  • In 2011, Nyirefami received its first working capital loan from Root Capital to finance the purchase of raw millet during and just after the harvest season.  This financing has enabled the organization to nearly triple its quarterly purchases. 

  • Raymisa is a Peruvian producer and exporter of sustainable textiles, furniture, and home décor products. A Root Capital client since 2007, Raymisa provides traditional artisans with markets for their goods, increasing incomes for hundreds of artisans and their families. This helps to stabilize rural communities and to ensure that Peruvian crafts will be kept alive by a new generation of artisans.

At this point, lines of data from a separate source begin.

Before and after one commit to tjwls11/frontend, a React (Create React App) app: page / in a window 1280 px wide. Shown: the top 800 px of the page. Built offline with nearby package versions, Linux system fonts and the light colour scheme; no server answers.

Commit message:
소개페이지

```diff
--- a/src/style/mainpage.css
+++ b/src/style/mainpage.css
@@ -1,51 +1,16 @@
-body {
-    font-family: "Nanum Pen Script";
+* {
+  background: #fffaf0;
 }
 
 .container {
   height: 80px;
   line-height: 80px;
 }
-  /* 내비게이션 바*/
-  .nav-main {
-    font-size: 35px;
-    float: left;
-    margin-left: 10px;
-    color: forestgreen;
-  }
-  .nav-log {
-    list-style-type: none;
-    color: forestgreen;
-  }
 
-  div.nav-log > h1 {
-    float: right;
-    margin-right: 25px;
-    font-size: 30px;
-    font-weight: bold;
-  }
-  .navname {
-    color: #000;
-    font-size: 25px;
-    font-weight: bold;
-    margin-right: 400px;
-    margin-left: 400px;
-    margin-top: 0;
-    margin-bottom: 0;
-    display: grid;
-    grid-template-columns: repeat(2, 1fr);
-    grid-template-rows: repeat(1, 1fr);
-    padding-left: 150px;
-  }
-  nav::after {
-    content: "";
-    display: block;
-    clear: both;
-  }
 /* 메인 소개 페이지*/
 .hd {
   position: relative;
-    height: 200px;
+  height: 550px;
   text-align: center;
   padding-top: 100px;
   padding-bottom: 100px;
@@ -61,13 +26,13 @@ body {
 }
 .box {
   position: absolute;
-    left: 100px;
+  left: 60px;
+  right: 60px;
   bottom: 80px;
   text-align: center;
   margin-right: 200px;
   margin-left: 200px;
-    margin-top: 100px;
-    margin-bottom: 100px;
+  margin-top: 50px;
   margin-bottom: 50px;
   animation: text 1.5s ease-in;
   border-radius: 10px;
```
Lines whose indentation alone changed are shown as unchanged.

  • Freshco, a Root Capital client since 2010, is a Kenyan company that sells high-yield, drought-resistant seed, primarily maize, to small-scale farmers. Maize seed that is optimized for the climates of Kenya’s various regions can produce up to two times more grain per hectare than ordinary seed. By providing better seed to farmers, Freshco is helping to feed a nation in which nearly three million are food insecure.

  • SumakLife, a Root Capital client since 2010, is an Ecuadoran cooperative that grows and processes organic quinoa. The cooperative provides technical assistance to members and purchases quinoa from 1,700 indigenous farmers, more than 60 percent of whom are women. By enabling rural women to earn fair trade and organic premiums for their crops, SumakLife helps them lead more prosperous, secure, and dignified lives.

  • Founded in 2009 by South African cotton entrepreneur Bruce Robertson, the Gulu Agricultural Development Company (GADC) is stimulating cotton growth in Uganda's impoverished Gulu district and creating economic opportunities for more than 40,000 smallholder farmers. GADC has received more than $3.5 million in financing over the past two years.  Lending to GADC positively impacts the company's organic cotton output and helps civil war refugees in the region improve their livelihoods.

  • Founded in 2006, Savannah Fruits Company is a private enterprise that exports shea butterwith the goal of creating more direct commercial links between shea butter producers and the global cosmetic ingredient markets. With financing from Root Capital, Savannah Fruits is helping to ensure that Ghanaian women shea producers receive training in quality control and consistent access to premium prices in global markets.

  • Laguna Baja ARIC is a federation of nine community-based ecotourism enterprises operating in the San Ignacio Lagoon in Mexico’s Baja Peninsula. The San Ignacio Lagoon is the last pristine gray whale birthing lagoon left on the Pacific coast of northwestern Mexico. Don Pachico runs Pachio’s Ecotours. Root Capital has been his only source of credit since 2002.

  • The Liberian Women’s Sewing Project (LWSP) is a sustainable apparel manufacturer based in Monrovia, Liberia. Established in 2009, the company is part-owned and operated by Liberian women. The organization directs 75 percent of its profits toward community development projects. The remaining profits stay within the enterprise, allowing each worker to build equity over time. In 2010, Root Capital was LWSP’s first source of financing.

  • Organic Blooming is an Ecuadorian company that produces and exports organic calla lilies. Founded in 2003, the business owns a farm with approximately 200,000 plants. The farm has achieved organic certification, and the company is committed to environmentally sound agricultural practices, to the furthering of biodiversity in the area, and to a socially responsible attitude regarding its employees.